12:00pm Opening Remarks
Paul Murphy, Editor, FT Alphaville
Cardiff Garcia, Editor, FT Alphaville
12:10pm Keynote: Disrupting Death
Transhumanists advocate for overcoming human mortality. To do this, they aim to usher in technologies such as bionic hearts, mind uploading, exoskeleton technology, robotics, nootropics, 3-D printed organs, and cranial implants. They also aim to use Artificial Intelligence to reach the Singularity – a point where intelligence is so advanced it becomes unrecognizable to humans.
Collectively, these technologies and ambitions will forever alter the human species and make human life on Earth transhuman. Subsequently, they will also create vast amounts of new wealth, commerce, and industry.
Zoltan Istvan, Writer, futurist, philosopher and 2016 US Presidential Candidate
1:00pm Networking Break
1:15pm Keynote: The Global Financial Ecosystem 2000 – 2020: Evolution, Disruption, Calibration – Zoltan Pozsar, Director, Credit Suisse
Since 2000, which has been dubbed a “biblical year” for finance, the financial system has adapted more or less organically to regulatory changes imposed on it, but part of this evolution included the emergence and growing significance of the so-called shadow banking sector, in which the conditions for the financial crisis of 2008 were nurtured.
Will post-crisis reforms imposed since the global financial crisis have equally unexpected feedback effects on the system? If so, what industry blind spots are possibly emerging this time round?
2.00pm Keynote: What should we really be measuring? – Diane Coyle, CEO, Enlightenment Economics
GDP – as easy as ABC, 123?
Diane Coyle, economist and author of GDP: A brief but affectionate history, discusses the problem with the statistics we use to understand the economy. We use GDP and other figures to create economic narratives, but how valid are they? Are they really capturing the digital world? Should we be doing a better job of accounting for environmental damage? Will big data make it easier to describe the world around us – or will it instead create an even more confused picture of the economy?
2:30pm Networking Break
3:00pm Keynote: Will we crash again? – Steve Keen, Economist, Institute for New Economic Thinking (INET)

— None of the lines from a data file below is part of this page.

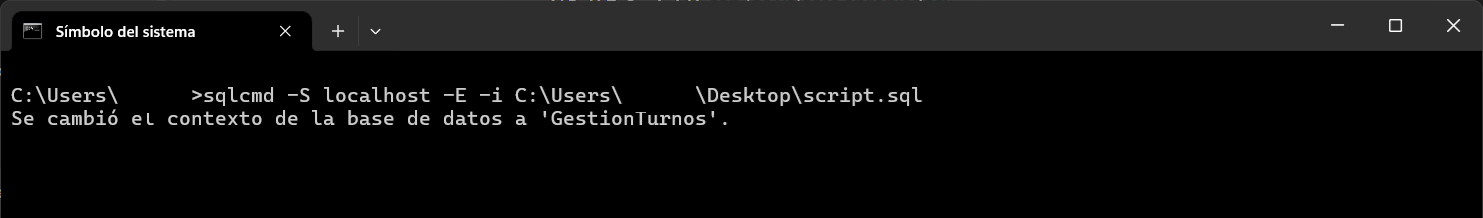
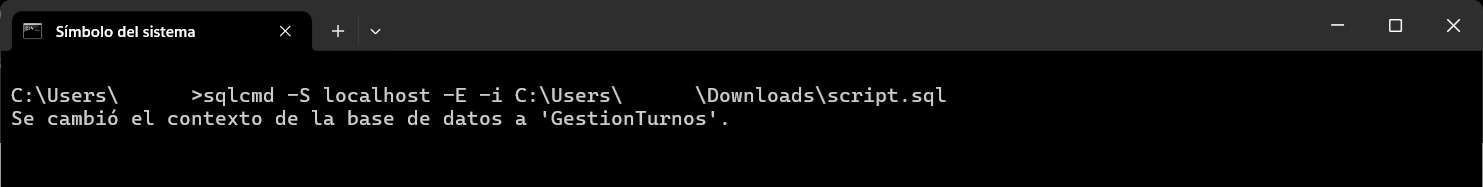
cambios generales

diff --git a/index.html b/index.html
@@ -15,7 +15,7 @@
 
             <p class="fs-5">Para corregir este problema debe hacer los siguientes pasos:</p>
 
-            <p class="fs-5">1°: Descargar el archivo sql que configura la base de datos. Una vez descargado el archivo, tiene que moverlo al escritorio. <a href="./download/script.sql">Descargar</a></p>
+            <p class="fs-5">1°: Descargar el archivo sql que configura la base de datos. <a href="./download/script.sql">Descargar</a></p>
 
             <p class="fs-5 mb-5">2°: Pulsar las teclas de Windows <span><svg xmlns="http://www.w3.org/2000/svg" width="16" height="16" fill="currentColor" class="bi bi-windows" viewBox="0 0 16 16">
                 <path d="M6.555 1.375 0 2.237v5.45h6.555zM0 13.795l6.555.933V8.313H0zm7.278-5.4.026 6.378L16 16V8.395zM16 0 7.33 1.244v6.414H16z"/>
@@ -37,7 +37,7 @@
                 <img src="./img/img3.png" class="img-fluid" alt="imagen de ventana de simbolo de sistema">
             </div>
 
-            <p class="fs-5 mb-5">5°: Por último, si no existe la base de datos, debe escribir el comando "sqlcmd -S localhost -E -i C:\Users\NombreDelUsuario\Desktop\script.sql", sin las comillas.</p>
+            <p class="fs-5 mb-5">5°: Por último, si no existe la base de datos, debe escribir el comando "sqlcmd -S localhost -E -i C:\Users\NombreDelUsuario\Downloads\script.sql", sin las comillas.</p>
  
             <div class="container mb-5">
                 <img src="./img/img4.png" class="img-fluid" alt="imagen de ventana de simbolo de sistema">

Professor Steve Keen, head of economics at Kingston University London, takes us through the conditions that led us to the current crisis, and shows that the conventional wisdom got the crisis back to front – in effect, they blamed the symptom for causing the disease. The real cause – the bursting of a private debt bubble – hasn’t been addressed, and lies in waiting ready to cause the next crisis in the next 2-5 years. A global crash may not occur – though one in China is a certainty – but the world has “turned Japanese” and false economic dawns will alternate with stagnation from now on. To escape, economists embrace unorthodox thinking and so must policymakers, but the odds are that they will not.
4:00pm Panel: China – Because Xi’s worth it
Anne Stevenson-Yang, Co-founder and Research Director, J Capital Research
George Magnus, Economist, author and independent advisor
Charlene Chu, Senior Partner of Autonomous Research Asia
Moderator: David Keohane, India Correspondent, FT Alphaville
5:00pm Keynote: Smart guy in the room – Andrew Fastow, former Enron CFO
Despite today’s more regulated and enlightened business environment, we continue to witness “Enron-esque” failures of corporate governance.
Enron’s former CFO will make observations about how the ambiguity and complexity of laws and regulations breeds opportunity for problematic decisions and will discuss what questions corporate directors, management, attorneys, and accountants should ask in order to ensure that their companies not only follow the rules, but uphold the principles behind them.
6:00pm Closing remarks
Source : http://blogs.ft.com/businessblog/liveblogs/2015-07-01/